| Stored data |
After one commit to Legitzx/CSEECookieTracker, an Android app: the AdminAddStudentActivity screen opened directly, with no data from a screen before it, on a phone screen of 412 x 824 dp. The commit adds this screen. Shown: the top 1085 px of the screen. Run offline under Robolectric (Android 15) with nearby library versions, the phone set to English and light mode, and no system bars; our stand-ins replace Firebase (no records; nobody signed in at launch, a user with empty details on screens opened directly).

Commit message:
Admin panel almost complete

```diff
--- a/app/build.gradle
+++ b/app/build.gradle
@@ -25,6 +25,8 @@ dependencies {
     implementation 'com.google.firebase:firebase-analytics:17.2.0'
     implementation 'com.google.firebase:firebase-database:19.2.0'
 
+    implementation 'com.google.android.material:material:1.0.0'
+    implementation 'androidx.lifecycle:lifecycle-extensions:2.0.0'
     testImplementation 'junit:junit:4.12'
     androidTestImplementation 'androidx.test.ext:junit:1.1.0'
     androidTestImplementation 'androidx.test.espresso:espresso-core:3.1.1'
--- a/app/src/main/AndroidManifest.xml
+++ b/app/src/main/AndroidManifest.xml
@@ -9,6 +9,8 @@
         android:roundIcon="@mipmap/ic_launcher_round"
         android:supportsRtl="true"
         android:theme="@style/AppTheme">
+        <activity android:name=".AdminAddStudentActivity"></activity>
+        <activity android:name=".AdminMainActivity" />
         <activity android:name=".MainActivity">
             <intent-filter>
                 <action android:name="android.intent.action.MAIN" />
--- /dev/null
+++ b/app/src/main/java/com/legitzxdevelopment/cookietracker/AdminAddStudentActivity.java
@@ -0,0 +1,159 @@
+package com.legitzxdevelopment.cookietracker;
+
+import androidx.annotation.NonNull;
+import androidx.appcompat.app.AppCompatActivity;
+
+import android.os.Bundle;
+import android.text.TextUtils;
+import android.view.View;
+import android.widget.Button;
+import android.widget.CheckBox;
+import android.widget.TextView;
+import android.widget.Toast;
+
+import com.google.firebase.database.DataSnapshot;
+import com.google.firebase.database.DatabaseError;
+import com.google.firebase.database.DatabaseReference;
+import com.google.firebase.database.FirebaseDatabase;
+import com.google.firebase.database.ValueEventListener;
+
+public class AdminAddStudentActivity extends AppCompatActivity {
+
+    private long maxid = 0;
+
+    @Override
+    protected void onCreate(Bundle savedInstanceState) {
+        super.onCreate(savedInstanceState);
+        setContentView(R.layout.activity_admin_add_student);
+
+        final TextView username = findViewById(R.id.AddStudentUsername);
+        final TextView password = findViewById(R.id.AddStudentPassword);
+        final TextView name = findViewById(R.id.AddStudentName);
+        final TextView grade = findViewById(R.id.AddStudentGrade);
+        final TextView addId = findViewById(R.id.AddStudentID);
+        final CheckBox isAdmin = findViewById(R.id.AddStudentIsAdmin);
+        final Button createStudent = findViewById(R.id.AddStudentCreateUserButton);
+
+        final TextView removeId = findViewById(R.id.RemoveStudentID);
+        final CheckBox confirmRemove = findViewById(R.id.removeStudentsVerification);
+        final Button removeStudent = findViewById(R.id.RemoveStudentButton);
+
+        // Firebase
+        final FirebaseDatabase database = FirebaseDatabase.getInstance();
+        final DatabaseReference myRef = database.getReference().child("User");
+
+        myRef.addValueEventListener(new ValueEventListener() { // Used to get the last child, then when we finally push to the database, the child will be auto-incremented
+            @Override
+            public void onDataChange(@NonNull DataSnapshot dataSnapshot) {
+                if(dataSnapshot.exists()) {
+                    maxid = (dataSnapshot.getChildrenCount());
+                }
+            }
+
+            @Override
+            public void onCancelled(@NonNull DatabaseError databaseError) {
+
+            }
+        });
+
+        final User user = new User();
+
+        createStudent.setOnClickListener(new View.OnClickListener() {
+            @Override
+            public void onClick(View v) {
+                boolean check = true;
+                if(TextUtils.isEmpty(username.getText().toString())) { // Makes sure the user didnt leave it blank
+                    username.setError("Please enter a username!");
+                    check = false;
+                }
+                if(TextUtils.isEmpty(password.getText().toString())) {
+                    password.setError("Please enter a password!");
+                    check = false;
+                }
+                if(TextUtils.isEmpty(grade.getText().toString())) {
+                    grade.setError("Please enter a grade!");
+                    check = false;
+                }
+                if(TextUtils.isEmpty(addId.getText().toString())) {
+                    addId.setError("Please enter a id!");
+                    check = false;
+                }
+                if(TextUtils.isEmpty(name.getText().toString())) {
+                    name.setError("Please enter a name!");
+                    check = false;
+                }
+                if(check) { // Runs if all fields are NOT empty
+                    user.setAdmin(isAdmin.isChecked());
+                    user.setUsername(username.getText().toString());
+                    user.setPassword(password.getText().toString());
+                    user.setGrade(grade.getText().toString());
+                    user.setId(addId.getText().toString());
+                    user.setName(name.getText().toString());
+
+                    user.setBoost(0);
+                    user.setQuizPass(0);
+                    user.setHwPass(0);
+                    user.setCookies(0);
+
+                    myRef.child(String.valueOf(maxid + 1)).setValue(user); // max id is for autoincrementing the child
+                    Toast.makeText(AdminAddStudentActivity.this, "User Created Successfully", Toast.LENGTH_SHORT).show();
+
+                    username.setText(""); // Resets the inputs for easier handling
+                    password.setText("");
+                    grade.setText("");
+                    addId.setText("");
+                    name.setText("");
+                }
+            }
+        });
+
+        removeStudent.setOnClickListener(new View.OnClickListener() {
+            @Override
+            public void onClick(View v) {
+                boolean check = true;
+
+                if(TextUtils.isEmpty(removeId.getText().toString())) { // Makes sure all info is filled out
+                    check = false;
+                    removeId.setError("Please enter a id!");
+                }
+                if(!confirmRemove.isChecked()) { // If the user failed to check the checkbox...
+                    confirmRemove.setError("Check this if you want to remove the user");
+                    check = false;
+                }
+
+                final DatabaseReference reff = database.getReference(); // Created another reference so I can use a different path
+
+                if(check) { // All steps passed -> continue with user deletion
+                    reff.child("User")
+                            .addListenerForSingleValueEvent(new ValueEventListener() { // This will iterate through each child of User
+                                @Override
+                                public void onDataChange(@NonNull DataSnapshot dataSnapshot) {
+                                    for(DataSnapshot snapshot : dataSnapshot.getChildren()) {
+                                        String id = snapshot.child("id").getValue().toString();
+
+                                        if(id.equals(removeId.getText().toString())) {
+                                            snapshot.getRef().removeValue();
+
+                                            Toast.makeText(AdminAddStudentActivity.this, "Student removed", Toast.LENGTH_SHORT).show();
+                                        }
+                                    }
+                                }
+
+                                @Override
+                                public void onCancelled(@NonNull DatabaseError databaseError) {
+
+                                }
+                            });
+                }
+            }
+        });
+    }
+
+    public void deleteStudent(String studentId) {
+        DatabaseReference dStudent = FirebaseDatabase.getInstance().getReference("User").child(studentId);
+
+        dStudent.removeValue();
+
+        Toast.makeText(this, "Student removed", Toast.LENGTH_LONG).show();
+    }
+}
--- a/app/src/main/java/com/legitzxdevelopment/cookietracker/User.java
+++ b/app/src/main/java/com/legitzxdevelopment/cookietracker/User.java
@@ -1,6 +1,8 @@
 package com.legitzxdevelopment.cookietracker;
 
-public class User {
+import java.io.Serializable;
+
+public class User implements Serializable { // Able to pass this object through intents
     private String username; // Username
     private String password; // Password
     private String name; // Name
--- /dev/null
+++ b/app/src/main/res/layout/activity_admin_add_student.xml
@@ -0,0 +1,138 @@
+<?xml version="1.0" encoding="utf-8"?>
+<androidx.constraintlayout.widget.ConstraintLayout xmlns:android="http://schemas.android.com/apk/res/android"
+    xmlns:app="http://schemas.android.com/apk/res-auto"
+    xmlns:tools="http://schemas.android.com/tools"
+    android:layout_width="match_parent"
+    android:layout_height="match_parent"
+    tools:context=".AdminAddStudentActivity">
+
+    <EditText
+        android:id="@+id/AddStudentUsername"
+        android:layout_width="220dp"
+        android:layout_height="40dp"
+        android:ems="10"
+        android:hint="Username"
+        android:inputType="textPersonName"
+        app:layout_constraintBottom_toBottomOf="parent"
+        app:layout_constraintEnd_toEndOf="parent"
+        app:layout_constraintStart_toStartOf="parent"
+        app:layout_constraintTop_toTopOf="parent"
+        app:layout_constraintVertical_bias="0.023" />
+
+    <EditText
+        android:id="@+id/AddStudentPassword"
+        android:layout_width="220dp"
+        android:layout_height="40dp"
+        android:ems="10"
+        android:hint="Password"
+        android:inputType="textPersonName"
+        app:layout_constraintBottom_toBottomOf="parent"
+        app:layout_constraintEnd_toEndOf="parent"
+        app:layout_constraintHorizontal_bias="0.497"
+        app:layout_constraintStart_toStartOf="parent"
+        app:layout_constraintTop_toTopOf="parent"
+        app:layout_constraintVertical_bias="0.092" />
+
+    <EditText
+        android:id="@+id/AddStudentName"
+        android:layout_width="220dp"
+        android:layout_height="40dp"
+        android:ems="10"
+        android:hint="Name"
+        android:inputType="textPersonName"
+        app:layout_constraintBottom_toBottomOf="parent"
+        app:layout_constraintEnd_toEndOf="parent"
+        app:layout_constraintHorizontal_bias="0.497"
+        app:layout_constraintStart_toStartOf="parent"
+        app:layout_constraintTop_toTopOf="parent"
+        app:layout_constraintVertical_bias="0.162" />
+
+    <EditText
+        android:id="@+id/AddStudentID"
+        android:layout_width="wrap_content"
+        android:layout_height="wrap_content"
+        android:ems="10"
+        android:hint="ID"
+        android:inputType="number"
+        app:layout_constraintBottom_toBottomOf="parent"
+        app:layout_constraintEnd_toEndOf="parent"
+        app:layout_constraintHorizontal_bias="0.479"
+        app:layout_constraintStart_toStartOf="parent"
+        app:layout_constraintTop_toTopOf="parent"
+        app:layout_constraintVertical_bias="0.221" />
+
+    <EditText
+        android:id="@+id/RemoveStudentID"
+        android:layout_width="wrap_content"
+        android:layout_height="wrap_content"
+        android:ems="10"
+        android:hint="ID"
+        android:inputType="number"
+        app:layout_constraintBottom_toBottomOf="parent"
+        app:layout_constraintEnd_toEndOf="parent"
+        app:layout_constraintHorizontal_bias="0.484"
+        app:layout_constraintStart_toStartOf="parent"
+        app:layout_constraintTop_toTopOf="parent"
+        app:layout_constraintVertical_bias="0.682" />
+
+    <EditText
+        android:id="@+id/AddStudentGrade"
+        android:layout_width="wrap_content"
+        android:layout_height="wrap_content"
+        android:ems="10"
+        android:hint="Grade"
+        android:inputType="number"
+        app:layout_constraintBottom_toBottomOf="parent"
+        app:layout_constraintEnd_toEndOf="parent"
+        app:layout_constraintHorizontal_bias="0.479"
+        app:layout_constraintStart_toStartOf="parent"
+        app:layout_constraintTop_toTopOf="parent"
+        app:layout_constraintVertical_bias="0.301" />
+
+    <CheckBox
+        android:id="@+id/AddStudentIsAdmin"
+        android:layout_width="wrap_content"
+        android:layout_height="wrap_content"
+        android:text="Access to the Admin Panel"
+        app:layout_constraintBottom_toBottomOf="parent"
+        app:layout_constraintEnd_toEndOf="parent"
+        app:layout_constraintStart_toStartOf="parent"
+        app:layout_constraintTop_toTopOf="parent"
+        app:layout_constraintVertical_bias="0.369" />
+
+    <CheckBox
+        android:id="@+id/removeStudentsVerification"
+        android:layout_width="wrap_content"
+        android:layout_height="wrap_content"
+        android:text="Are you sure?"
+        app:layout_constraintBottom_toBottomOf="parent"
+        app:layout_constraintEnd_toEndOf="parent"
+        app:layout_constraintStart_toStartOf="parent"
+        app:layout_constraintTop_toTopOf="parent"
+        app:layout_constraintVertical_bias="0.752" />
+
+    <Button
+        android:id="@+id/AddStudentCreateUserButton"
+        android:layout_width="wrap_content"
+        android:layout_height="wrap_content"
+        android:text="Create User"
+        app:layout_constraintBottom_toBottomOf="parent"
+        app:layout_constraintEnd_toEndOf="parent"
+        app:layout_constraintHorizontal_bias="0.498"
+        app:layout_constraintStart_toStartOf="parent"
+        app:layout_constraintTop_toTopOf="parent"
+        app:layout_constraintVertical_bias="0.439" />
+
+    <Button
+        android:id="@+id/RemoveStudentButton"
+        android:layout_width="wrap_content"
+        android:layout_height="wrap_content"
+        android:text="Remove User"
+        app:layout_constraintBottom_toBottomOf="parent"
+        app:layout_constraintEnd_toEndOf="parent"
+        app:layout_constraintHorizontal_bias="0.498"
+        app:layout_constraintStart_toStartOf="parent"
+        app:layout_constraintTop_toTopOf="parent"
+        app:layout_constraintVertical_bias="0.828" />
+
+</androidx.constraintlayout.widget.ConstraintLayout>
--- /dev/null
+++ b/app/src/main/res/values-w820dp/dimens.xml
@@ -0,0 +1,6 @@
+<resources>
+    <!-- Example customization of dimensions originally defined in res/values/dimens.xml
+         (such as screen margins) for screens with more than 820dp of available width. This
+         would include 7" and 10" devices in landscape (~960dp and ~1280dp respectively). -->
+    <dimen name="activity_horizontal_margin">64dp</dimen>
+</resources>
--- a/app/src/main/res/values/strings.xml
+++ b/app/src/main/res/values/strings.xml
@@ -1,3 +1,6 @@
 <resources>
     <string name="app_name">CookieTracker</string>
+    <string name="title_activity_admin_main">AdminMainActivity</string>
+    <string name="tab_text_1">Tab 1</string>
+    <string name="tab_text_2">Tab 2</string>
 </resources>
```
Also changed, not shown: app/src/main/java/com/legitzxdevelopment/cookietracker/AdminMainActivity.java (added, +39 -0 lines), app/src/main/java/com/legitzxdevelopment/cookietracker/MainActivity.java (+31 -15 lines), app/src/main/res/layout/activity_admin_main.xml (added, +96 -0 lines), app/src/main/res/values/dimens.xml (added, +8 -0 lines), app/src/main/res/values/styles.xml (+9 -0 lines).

| To do |
Using the records above, report each line that contains the word "getText" by copying it.

| Your response |
+                if(TextUtils.isEmpty(username.getText().toString())) { // Makes sure the user didnt leave it blank
+                if(TextUtils.isEmpty(password.getText().toString())) {
+                if(TextUtils.isEmpty(grade.getText().toString())) {
+                if(TextUtils.isEmpty(addId.getText().toString())) {
+                if(TextUtils.isEmpty(name.getText().toString())) {
+                    user.setUsername(username.getText().toString());
+                    user.setPassword(password.getText().toString());
+                    user.setGrade(grade.getText().toString());
+                    user.setId(addId.getText().toString());
+                    user.setName(name.getText().toString());
+                if(TextUtils.isEmpty(removeId.getText().toString())) { // Makes sure all info is filled out
+                                        if(id.equals(removeId.getText().toString())) {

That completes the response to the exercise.